We were keenly aware that the company was taking us for a ride, but some of us were young single parents, others thought if we just held on another better job would come, and all of us didn’t think we would get much done by trying to fight back. Our hands ached from the cold and our joints were getting stiff. We had to dial three times just to get the numbers right, our fingers were so numb they just weren’t doing what they were supposed to do.
While talking to each other something snapped inside all of us. We worked ourselves into just enough of a frenzy to call the ‘team leader’ over. Jeff the pimply, lanky introvert who monitored our calls came over and recited some platitudes about not being able to move any of the equipment to a warmer floor and returned to his desk at the end of the row. After some bullying on our part he agreed to call up stairs on our behalf. This led to him being told what he just told us.
We went back to our seats and started calling again.

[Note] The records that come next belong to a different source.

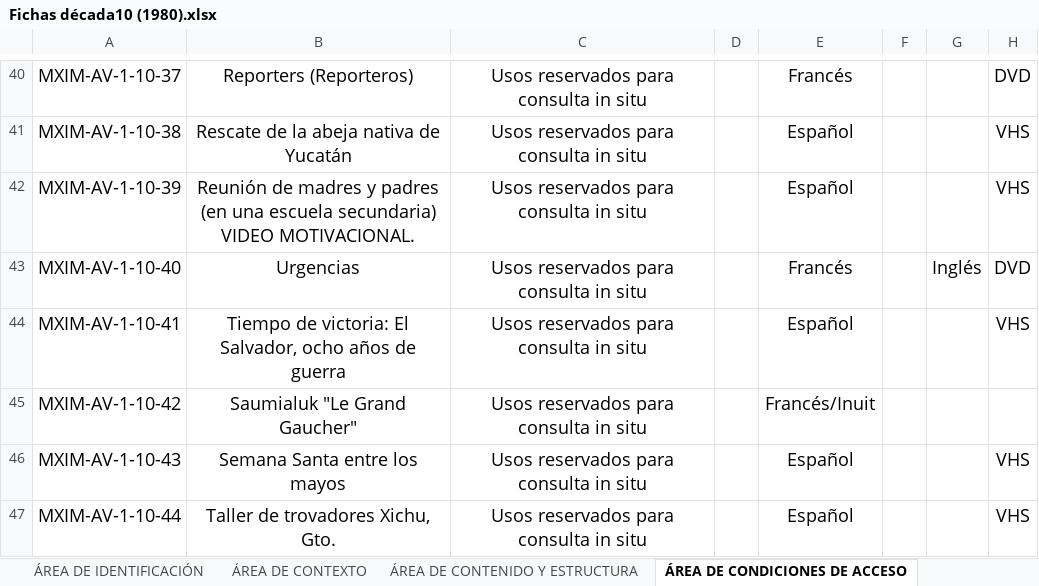
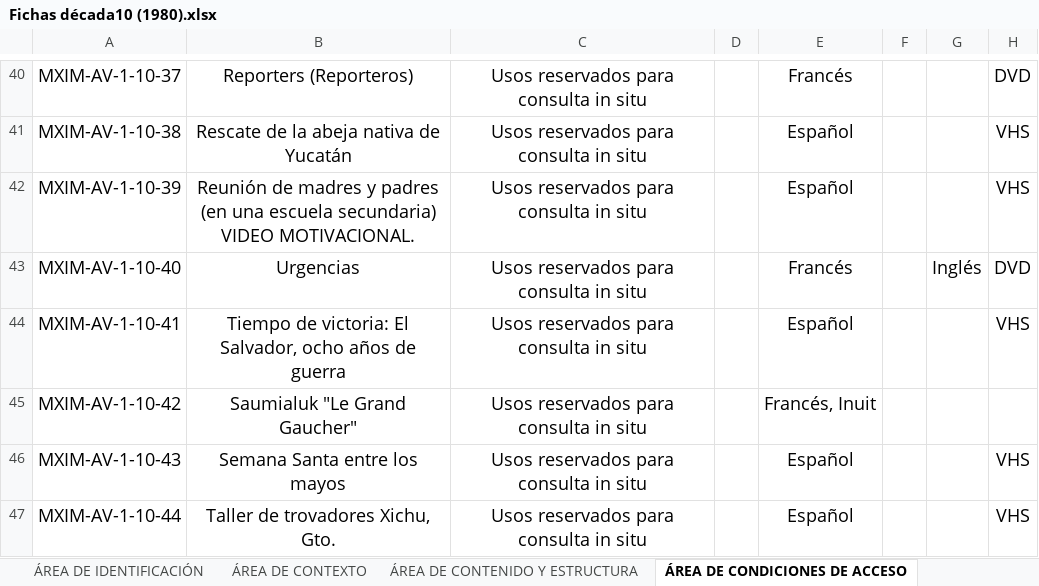
Before and after one commit to RodrigoRoy/lais-audiovisual, an Excel workbook: content/excel/Fichas década10 (1980).xlsx, sheet ÁREA DE CONDICIONES DE ACCESO, drawn as a sheet; only a part is shown, gaps mark what is left out; values as stored, in another font and other column widths than the file's, no borders; charts and pictures not drawn; the diff covers the shown part only; the diff names each change by its address in the sheet, - before the commit and + after, or states it on an @@ line.

```diff
--- a/content/excel/Fichas década10 (1980).xlsx (sheet ÁREA DE CONDICIONES DE ACCESO)
+++ b/content/excel/Fichas década10 (1980).xlsx (sheet ÁREA DE CONDICIONES DE ACCESO)
-E45: Francés/Inuit
+E45: Francés, Inuit
```
Also changed, not shown: 5 edited cells and cell formats elsewhere in this sheet, sheet ÁREA DE CONTENIDO Y ESTRUCTURA, sheet ÁREA DE IDENTIFICACIÓN, sheet ÁREA DE CONTEXTO, sheet ÁREA DE NOTAS, formulas that keep their value, content/excel/Fichas década11 (1990).xlsx, content/excel/Fichas década13 (2010).xlsx, 57 other files.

After a few minutes we started grumbling again, this led to us agitating each other. Eventually we decided we should send someone upstairs to talk to management. A few people suggested me because I drank on the weekend with the burly skinhead who was the call centre supervisor.
When I entered the office I opened my mouth, my supervisor cut me off and asked me not swear. He was putting me in my place. I started to explain the situation downstairs in a now calm and reasonable manner. He explained to me the same thing we’d been told twice before downstairs. Something inside me snapped. I stayed calm but I started spouting total bullshit.
I cited legislation that didn’t exist, I told him I would call government agencies on them (for the record getting people to work in the freezing cold is perfectly legal in Alberta), and then I said that if they didn’t give us what we wanted we would walk. None of us discussed this, and few of us were ready to do something like that.
He flinched; I winced. He made a call to the owner at her home, at eight o’clock at night. Half an hour later we got moved upstairs to a warmer floor. For the next couple weeks we all held our heads a bit higher at work.

 

II.

Andy and I sat in the Tim Horton’s drinking our coffee and talking to an East African worker by the name of Binyam. He worked at a courier company we were trying to organise. We were explaining the process of unionizing his company to him. He was obviously not against the union; he had a few kids and a wife at home. I told him that it would help his family if they were able to negotiate with the employer. He was still nervous. I told him he had nothing to worry about in signing the card, that he was legally protected and that no one would know he signed the card unless he told someone.
Andy smiled, leaned back in his chair and said that everyone was already on board. The worker asked us why no one told him they had signed, Andy said because they were scared just like him. Binyam could relate to this and understand this so he took the card out of Andy’s hand and said he was in if everyone else was. The thing is they were not already on board. The drive was going well but to say ‘everyone’ was on board was a stretch. We needed more than 50% to sign cards for us to get card check certification, we had just over half what we needed with a few months to go. That put us at bout 30% not 50% and certainly not everybody.
Somehow after that word got out that the campaign was taking off and spreading like wildfire, shortly after that it did. Once word spread that everyone was signing up everyone started to join. Before Andy’s bluff everyone sensed each other’s fear and so they wouldn’t sign a card.

 

III.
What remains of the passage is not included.